The transactional approach means focusing on promoting sales, discounts, deals and bundles to beat the competition based on pricing and availability. The consultative approach to sales means using channels such as social media to educate prospective customers on the solution to their problems. In the latter case, getting in front of customers at the research stage of the buying journey is crucial.
Qualifying over convincing
Often, the transactional sales model includes convincing a customer that the product or service is right for them by focusing on its features and benefits. Instead, consultative selling techniques include qualifying the lead throughout the process. Over two-thirds (67%) of lost sales are as a result of poor lead qualification. This makes qualification key before spending your time convincing a customer who doesn’t have the need to buy your product.
When is consultative selling better than transactional selling?
The consultative method is more suited to complex sales environments.

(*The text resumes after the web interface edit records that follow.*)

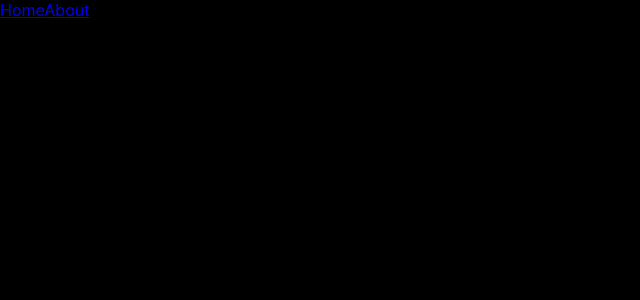
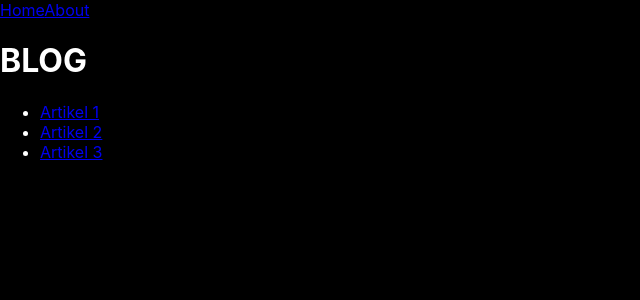
Before and after one commit to BrucelD14/learn-react, a React (Create React App) app in the folder tutorial-react-cra/: page /blog in a window 1280 px wide. Before the commit this address had no page. Shown: the top 300 px of the page, without its empty margins (0-640 px from the left). Built offline with nearby package versions, Linux system fonts and the light colour scheme.

Commit message:
learn useParams, mengambil parameter di URL

```diff
--- a/tutorial-react-cra/src/App.js
+++ b/tutorial-react-cra/src/App.js
@@ -3,6 +3,9 @@
 import Home from "./Home";
 import About from "./About";
 import AboutTeam from "./AboutTeam";
+import Blog from "./Blog";
+import BlogDetail from "./BlogDetail";
+
 
 function App() {
   return (
@@ -16,6 +19,8 @@
         <Route path="about" element={<About />}>
           <Route path="team" element={<AboutTeam />} />
         </Route>
+        <Route path="blog" element={<Blog />} />
+        <Route path="blog/:slug" element={<BlogDetail />} />
       </Routes>
     </div>
   );
--- /dev/null
+++ b/tutorial-react-cra/src/Blog.js
@@ -0,0 +1,20 @@
+import { Link } from "react-router-dom";
+
+export default function Blog() {
+  return (
+    <>
+      <h1>BLOG</h1>
+      <ul>
+        <li>
+          <Link to="artikel-1">Artikel 1</Link>
+        </li>
+        <li>
+          <Link to="artikel-2">Artikel 2</Link>
+        </li>
+        <li>
+          <Link to="artikel-3">Artikel 3</Link>
+        </li>
+      </ul>
+    </>
+  );
+}
--- /dev/null
+++ b/tutorial-react-cra/src/BlogDetail.js
@@ -0,0 +1,14 @@
+import { useParams } from "react-router-dom";
+
+export default function BlogDetail() {
+
+    const urlParams = useParams()
+
+    return (
+        <>
+        <h1>BLOG DETAIL</h1>
+        <p>ini adalah halaman detail {urlParams.slug}</p>
+        </>
+    );
+
+}
```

If the customer is unsure what they need exactly, current pain points or the route to achieving their goal, this is a good time for consultative sales professionals to step in. Instead of leading with a specific product or service in mind to sell (as in transactional selling), consultative salespeople lead by finding a solution that is right for the potential customer.

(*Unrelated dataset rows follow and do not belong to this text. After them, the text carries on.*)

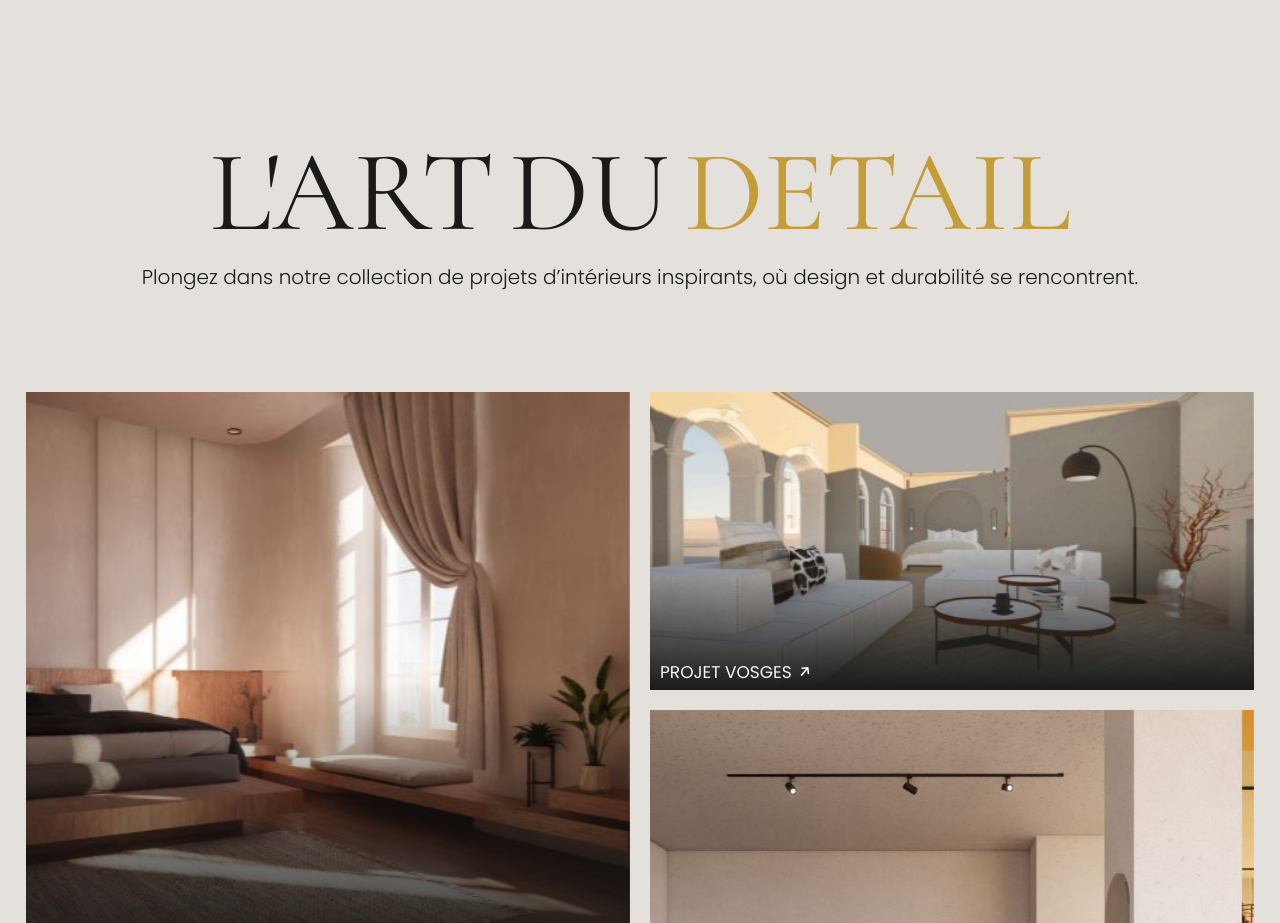
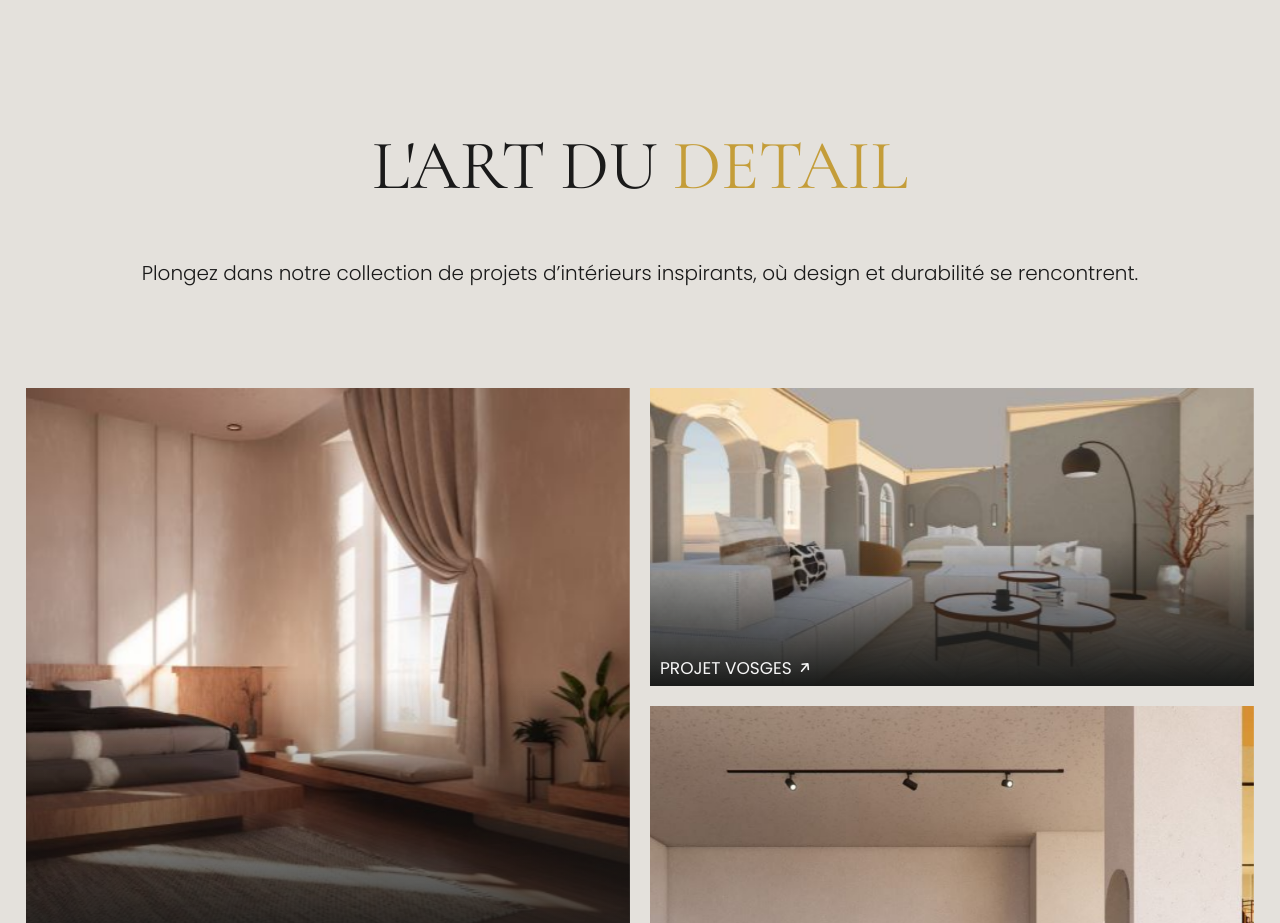
Before and after one commit to Scharlyopitz/CHEYSSOI-PARIS, a React (Vite) app: page / in a window 1280 px wide. Shown: the part 6660-7583 px from the top of the page. Built offline with nearby package versions, Linux system fonts and the light colour scheme.

Commit message:
Changement taille du texte et espacement avec le sous-titre de la section

```diff
--- a/src/sass/sections/_galerie.scss
+++ b/src/sass/sections/_galerie.scss
@@ -10,13 +10,13 @@
       display: flex;
       flex-direction: column;
       align-items: center;
+      gap: 50px;
 
       .h2Container {
         display: flex;
         gap: 15px;
 
         h2 {
-          font-size: 115px;
           &:last-child {
             color: $Gold;
           }
--- a/src/style/style.css
+++ b/src/style/style.css
@@ -576,13 +576,11 @@ nav .menu .link:hover::after {
   display: flex;
   flex-direction: column;
   align-items: center;
+  gap: 50px;
 }
 #galerie .content .titleContainer .h2Container {
   display: flex;
   gap: 15px;
-}
-#galerie .content .titleContainer .h2Container h2 {
-  font-size: 115px;
 }
 #galerie .content .titleContainer .h2Container h2:last-child {
   color: #c49d39;
```
Also changed, not shown: 1 other file (tests, documents, lock files or other folders).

What is the problem when you are consultative rather than transactional?
There are two big things to look out for when sales teams employ the consultative sales approach. If the customer doesn’t need the full consultative experience, your sales reps could be spending too much time on a sale, meaning that they work too hard for low-value sales and smaller opportunities. Focusing time this way may also lead to overlooking and missing out on bigger opportunities that are available.
Which method is better for high-ticket sales?
Sales professionals that employ the consultative selling technique are more likely to close high-ticket sales. Prospective buyers who want to invest in a new solution may be risk-averse. As well as this, getting buy-in from all stakeholders and decision-makers from within the business is critical to secure the sale. Transactional selling doesn’t focus on educating the prospect and doesn’t tailor a solution to the customer, making it often inappropriate for high-ticket sales.
To conclude, both of these sales methods are effective in different circumstances. Ultimately, it depends on the buyer’s needs, motivations and other variables such as price. An experienced salesperson should excel in both methods and be able to switch between the two as appropriate to save on resources. Remember, when comparing consultative vs transactional selling, it’s important to create an effective dialogue and a two-way conversation.
The first step in starting a conversation is finding your ideal prospects online. Try fullinfo today to discover all about the contacts you want to reach.
References & further reading
- Try These Modern Sales Approaches And See The Difference
- The 16 Must-Try Prospecting Techniques For Sales
- Solution Selling Vs Consultative Selling: What Is The Difference?
- [Step-by-Step] The Consultative Sales Approach
- Are You Asking These Consultative Selling Questions? You Should Be!
- The Simple Guide To Sales Qualification Frameworks